The Trojan War • This event lasted for ten years. • During this time, many lives were lost as the battling countries fought to see who should keep Helen.
Notable Deaths: • Patroclus: brother (rumored friend) of Achilles, killed by Hector (son of Priam and leader of the Trojan army). • Hector: killed by Achilles. His body was mutilated and dragged behind a chariot. • Achilles: killed by Paris after being shot in the ankle with an arrow. After his death, Odysseus and Ajax fought over his armor. • Ajax: went insane and killed himself after losing in combat to Odysseus.
Toward the end of the war… • Odysseus came up with a plot to get inside Troy. • He built an enormous horse and placed it outside the gates of the city. • Inside of the horse, a squad of men were hidden. • The Trojans, thinking this was a symbol of defeat, brought the structure inside the walls. • It was said that Athena aided Odysseus in this plot because she was still angry that she had not been chosen to receive the golden apple.
Conclusion of the War • After Sinon helped the horse to enter the gates of Troy, the men inside waited until nightfall. • As the Trojans slept, the Spartans climbed out of the structure and slew the sleeping city’s populace.

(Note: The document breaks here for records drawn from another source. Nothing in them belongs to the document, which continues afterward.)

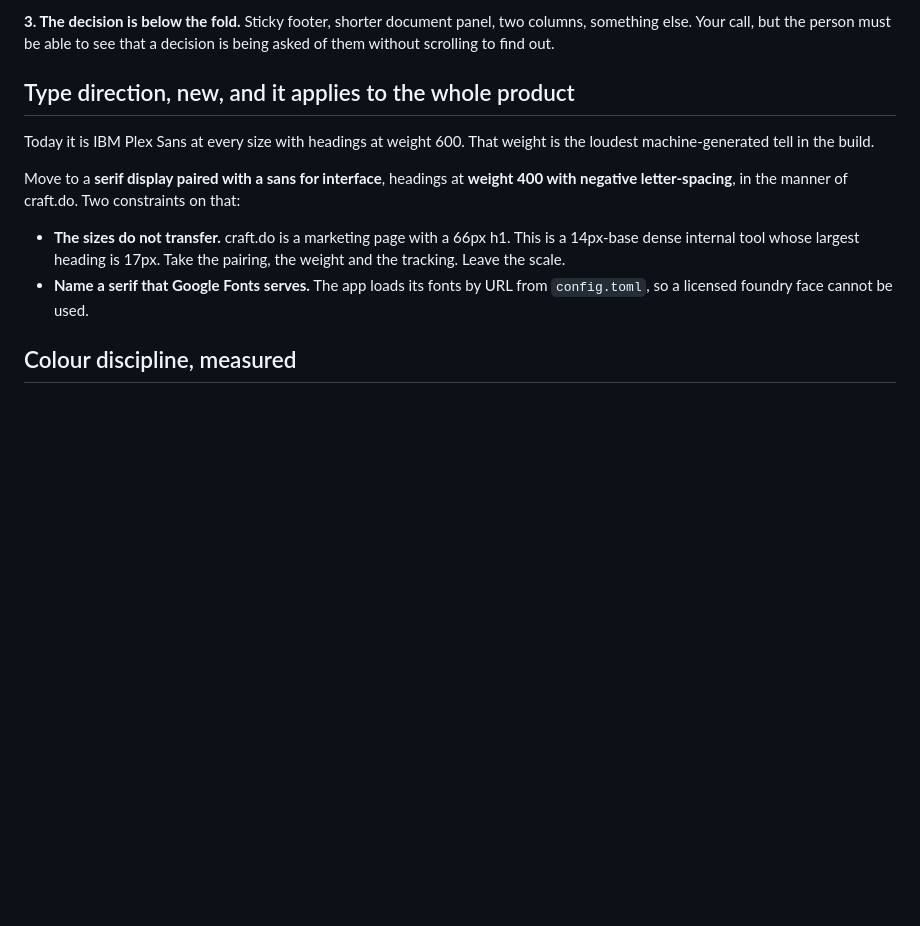
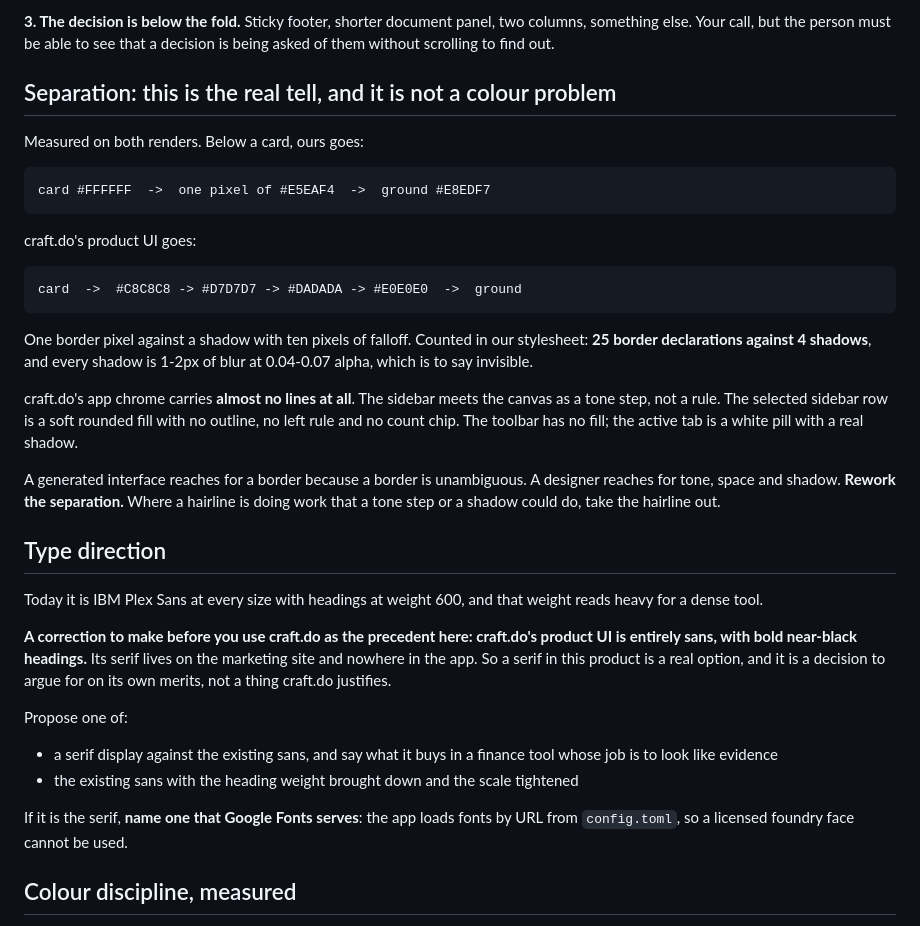
Before and after one commit to LALAJJ0302/invoice-local-llm-demo, a Markdown page: review-dialog-design-brief.md, the part around the change. Drawn GitHub-style; blank space fills up the shorter version.

Commit message:
Correct two claims in the dialog brief, after looking at the reference
The brief was written from craft.do's extracted token dump. Looking at the
actual capture changes two of its instructions.

It told the designer to move the product to a serif at weight 400 and cited
craft.do for it. craft.do's product UI is entirely sans with bold near-black
headings; the serif is on the marketing site and appears nowhere in the app.
The serif may still be right for this product, but it is a decision to argue
rather than a precedent to point at, and the brief now asks for the argument.

The more useful finding is one neither the token dump nor the palette table
contains. craft.do's chrome has almost no lines: the sidebar meets the canvas
as a tone step, the selected row is a soft rounded fill with no outline. Ours
separates everything with 1px borders, 25 declarations against 4 shadows, and
every shadow is 1-2px at 0.04-0.07 alpha. Sampled below a card, ours recovers
to the ground in a single pixel where craft.do takes more than ten.

That is likely the loudest machine-made tell in the build and it has nothing
to do with colour.

Co-Authored-By: Claude Opus 5 <noreply@anthropic.com>

````diff
--- a/review-dialog-design-brief.md
+++ b/review-dialog-design-brief.md
@@ -78,19 +78,50 @@ the answer.
 something else. Your call, but the person must be able to see that a decision is being asked of
 them without scrolling to find out.
 
-## Type direction, new, and it applies to the whole product
+## Separation: this is the real tell, and it is not a colour problem
 
-Today it is IBM Plex Sans at every size with headings at weight 600. That weight is the loudest
-machine-generated tell in the build.
+Measured on both renders. Below a card, ours goes:
 
-Move to a **serif display paired with a sans for interface**, headings at **weight 400 with
-negative letter-spacing**, in the manner of craft.do. Two constraints on that:
+```
+card #FFFFFF  ->  one pixel of #E5EAF4  ->  ground #E8EDF7
+```
 
-- **The sizes do not transfer.** craft.do is a marketing page with a 66px h1. This is a
-  14px-base dense internal tool whose largest heading is 17px. Take the pairing, the weight and
-  the tracking. Leave the scale.
-- **Name a serif that Google Fonts serves.** The app loads its fonts by URL from
-  `config.toml`, so a licensed foundry face cannot be used.
+craft.do's product UI goes:
+
+```
+card  ->  #C8C8C8 -> #D7D7D7 -> #DADADA -> #E0E0E0  ->  ground
+```
+
+One border pixel against a shadow with ten pixels of falloff. Counted in our stylesheet: **25
+border declarations against 4 shadows**, and every shadow is 1-2px of blur at 0.04-0.07 alpha,
+which is to say invisible.
+
+craft.do's app chrome carries **almost no lines at all**. The sidebar meets the canvas as a tone
+step, not a rule. The selected sidebar row is a soft rounded fill with no outline, no left rule
+and no count chip. The toolbar has no fill; the active tab is a white pill with a real shadow.
+
+A generated interface reaches for a border because a border is unambiguous. A designer reaches
+for tone, space and shadow. **Rework the separation.** Where a hairline is doing work that a
+tone step or a shadow could do, take the hairline out.
+
+## Type direction
+
+Today it is IBM Plex Sans at every size with headings at weight 600, and that weight reads
+heavy for a dense tool.
+
+**A correction to make before you use craft.do as the precedent here: craft.do's product UI is
+entirely sans, with bold near-black headings.** Its serif lives on the marketing site and
+nowhere in the app. So a serif in this product is a real option, and it is a decision to argue
+for on its own merits, not a thing craft.do justifies.
+
+Propose one of:
+
+- a serif display against the existing sans, and say what it buys in a finance tool whose job
+  is to look like evidence
+- the existing sans with the heading weight brought down and the scale tightened
+
+If it is the serif, **name one that Google Fonts serves**: the app loads fonts by URL from
+`config.toml`, so a licensed foundry face cannot be used.
 
 ## Colour discipline, measured
 
````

After the War • Menelaus: wanted to kill his wife, Helen, for her alleged infidelity; however, he was charmed by her and allowed her to live. • Odysseus set sail to return home to his wife and child, Telemachus. It is at this point that ….